For the word "diff", find each line in the entries where it occurs and copy that line.

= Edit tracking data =
Segment Open

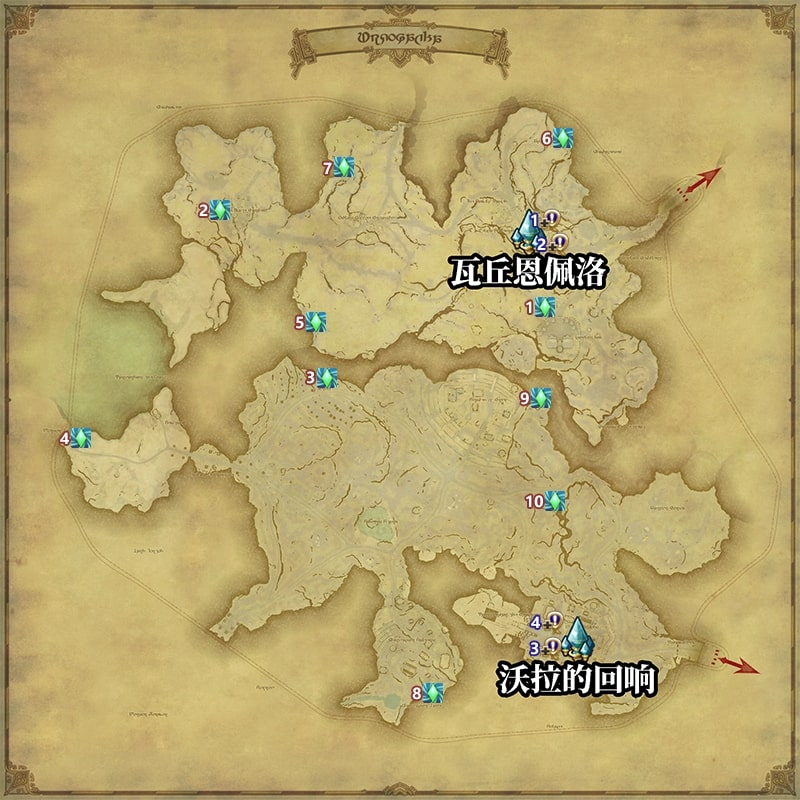
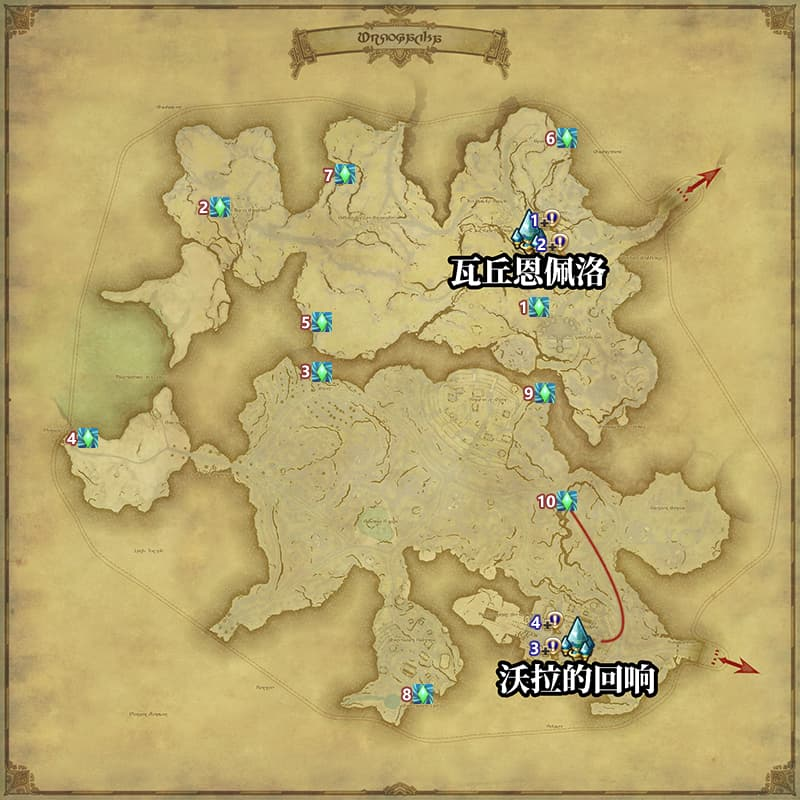
风脉更新

diff --git a/lajipai/js/common.js b/lajipai/js/common.js
@@ -19,7 +19,7 @@ $(function () {
 function load() {
     $('#item').append(
         '<li style="margin-right: 500px;"><a onclick="check()"><img src="image/更新速览.png"><div><p class="buff" style="color: white;">New!!</p></div></a><p>更新速览</p></li>'
-        , '<li><a onclick="aether()"><img style="animation-delay:0.6s;" src="image/风脉.png"><div><p class="buff" style="color: orange;">///</p></div></a><p>风脉</p></li>'
+        , '<li><a onclick="aether()"><img style="animation-delay:0.6s;" src="image/风脉.png"><div><p class="buff" style="color: orange;">Update</p></div></a><p>风脉</p></li>'
         , '<li style="margin-right: 400px;"><a onclick="explore()"><img style="animation-delay:0.7s;" src="image/探索笔记.png"><div><p class="buff" style="color: orange;">Update</p></div></a><p>探索笔记</p></li>'
         , '<li><a onclick="pets()"><img style="animation-delay:0.7s;" src="image/宠物.png"><div><p class="buff" style="color: orange;">Update</p></div></a><p>宠物一览</p></li>'
         , '<li><a onclick="mounts()"><img style="animation-delay:0.8s;" src="image/坐骑.png"><div><p class="buff" style="color: orange;">Update</p></div></a><p>坐骑一览</p></li>'
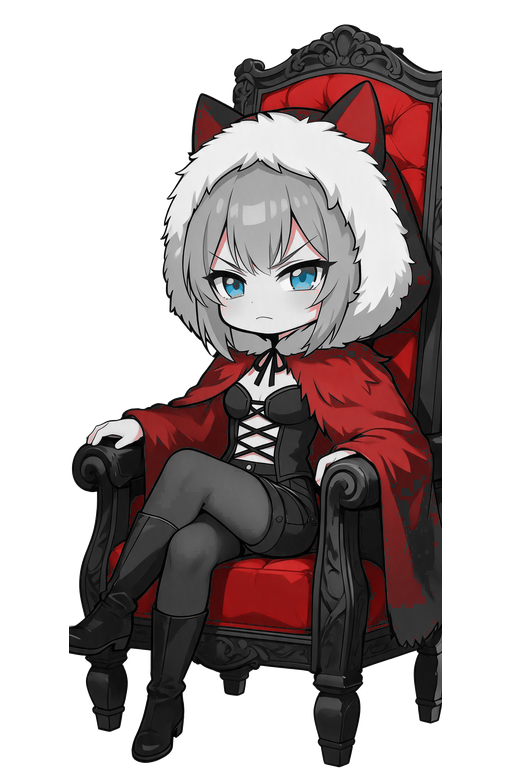
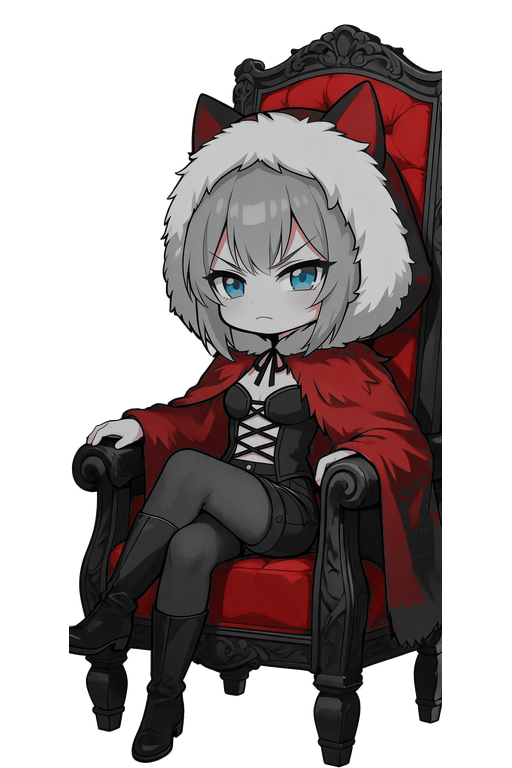
feat: 双人对话构图（蕾克左/雷帝右，说话者高亮）+ 魔姬整体再压暗 + 起身中间态

diff --git a/src/cutscene.js b/src/cutscene.js
@@ -119,6 +119,9 @@ const Cutscene = (function () {
     S.flash = null;
     S.shake = null;
     S.title = null;
+    S.heroExpr = '';        // 蕾克常驻左侧，默认常态
+    S.lastOther = null;     // 当前对话对象
+    S.speaker = 'rek';
     S.leaving = false;
     S.leaveT = 0;
     S.framesLeft = 0;
@@ -162,12 +165,20 @@ const Cutscene = (function () {
           expr: c.expr || '', style: c.style || '', shake: !!c.shake, bump: !!c.bump
         };
         if (c.screenshake) S.shake = { t: c.screenshake, amp: c.shakeAmp || 6 };
-        // show:true 时右侧画出说话者的立绘（表情跟着 expr 走）
-        if (c.show) S.portrait = { who: c.who, expr: c.expr || '' };
+        // show:true 时把说话者登记到舞台（蕾克常驻左侧，对方在右侧）
+        if (c.show && c.who) {
+          S.speaker = c.who;
+          if (c.who === 'rek') S.heroExpr = c.expr || '';
+          else S.lastOther = { who: c.who, expr: c.expr || '' };
+        } else if (c.who && !c.show) {
+          S.speaker = c.who;
+        }
         break;
       case 'pose':
         // 只切表情，不说话
-        S.portrait = { who: c.who, expr: c.expr || '' };
+        if (c.who === 'rek') S.heroExpr = c.expr || '';
+        else S.lastOther = { who: c.who, expr: c.expr || '' };
+        S.speaker = c.who;
         S.framesLeft = c.frames || 30;
         break;
       case 'title':
@@ -600,12 +611,30 @@ const Cutscene = (function () {
     void tailToX;
   }
 
-  // 说话者立绘（右侧）。表情差分靠 expr 换图：没有 <id>_<expr>.png 时退回基础立绘/占位块。
+  // 双人对话构图：蕾克永远在左，对方在右；说话的一方亮，另一方压暗
   function drawSpeakerPortrait(ctx) {
-    if (!S.portrait) return;
-    const bump = S.text && S.text.bump ? Math.sin(Game.frame * 2.4) * 5 : 0;
-    portrait(ctx, S.portrait.who, W * 0.74, H * 0.52 + bump, 380, 540,
-             { expr: S.portrait.expr, inFrames: 1, flip: true, phase: 3 });
+    const heroExpr = S.heroExpr || '';
+    const other = S.lastOther;          // { who, expr }
+    const speaker = S.speaker || 'rek';
+
+    if (heroExpr !== null && heroExpr !== undefined) {
+      const dim = speaker !== 'rek';
+      ctx.save();
+      ctx.globalAlpha = dim ? 0.55 : 1;
+      portrait(ctx, 'rek', W * 0.26, H * 0.52, 380, 540,
+               { expr: heroExpr, inFrames: 1, phase: 3 });
+      ctx.restore();
+    }
+
+    if (other) {
+      const dim = speaker === 'rek';
+      const bump = S.text && S.text.bump ? Math.sin(Game.frame * 2.4) * 5 : 0;
+      ctx.save();
+      ctx.globalAlpha = dim ? 0.55 : 1;
+      portrait(ctx, other.who, W * 0.74, H * 0.52 + bump, 380, 540,
+               { expr: other.expr, inFrames: 1, flip: true, phase: 3 });
+      ctx.restore();
+    }
   }
 
   function drawSay(ctx) {

diff --git a/src/story.js b/src/story.js
@@ -184,12 +184,12 @@ const STORY = {
 
       { t: 'say', who: 'rek_crimson', expr: 'stand_ready', show: true, text: '吾乃猩红魔姬·雷帝。' },
       { t: 'title', who: 'rek_crimson', title: '猩红魔姬 · 雷帝', frames: 150 },
-      { t: 'pose', who: 'rek_crimson', expr: 'stand_ready', frames: 40 },
-      { t: 'say', who: 'rek_crimson', expr: 'stand_ready', show: true, text: '玛丽苏大人最得意的作品。' },
-      { t: 'say', who: 'rek_crimson', expr: 'stand_ready', show: true, text: '背弃血亲与友人，以此换得力量之人。' },
-      { t: 'say', who: 'rek_crimson', expr: 'stand_ready', show: true, text: '而你，小红帽蕾克——' },
-      { t: 'say', who: 'rek_crimson', expr: 'stand_ready', show: true, text: '不过是她随手丢下的一个失败样本。' },
-      { t: 'say', who: 'rek_crimson', expr: 'stand_ready', show: true, text: '玛丽苏大人命吾在此，将你击溃。' },
+      { t: 'pose', who: 'rek_crimson', expr: 'stand', frames: 45 },
+      { t: 'say', who: 'rek_crimson', expr: 'stand', show: true, text: '玛丽苏大人最得意的作品。' },
+      { t: 'say', who: 'rek_crimson', expr: 'stand', show: true, text: '背弃血亲与友人，以此换得力量之人。' },
+      { t: 'say', who: 'rek_crimson', expr: 'stand', show: true, text: '而你，小红帽蕾克——' },
+      { t: 'say', who: 'rek_crimson', expr: 'stand', show: true, text: '不过是她随手丢下的一个失败样本。' },
+      { t: 'say', who: 'rek_crimson', expr: 'stand', show: true, text: '玛丽苏大人命吾在此，将你击溃。' },
 
       { t: 'say', who: 'rek', expr: 'wary', show: true, text: '……失败样本。' },
       { t: 'say', who: 'rek', expr: 'eyes_open', show: true, text: '那就让这个样本，看看你有多成功。' },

Segment Closed

= OUTPUT BELOW =
diff --git a/lajipai/js/common.js b/lajipai/js/common.js
diff --git a/src/cutscene.js b/src/cutscene.js
diff --git a/src/story.js b/src/story.js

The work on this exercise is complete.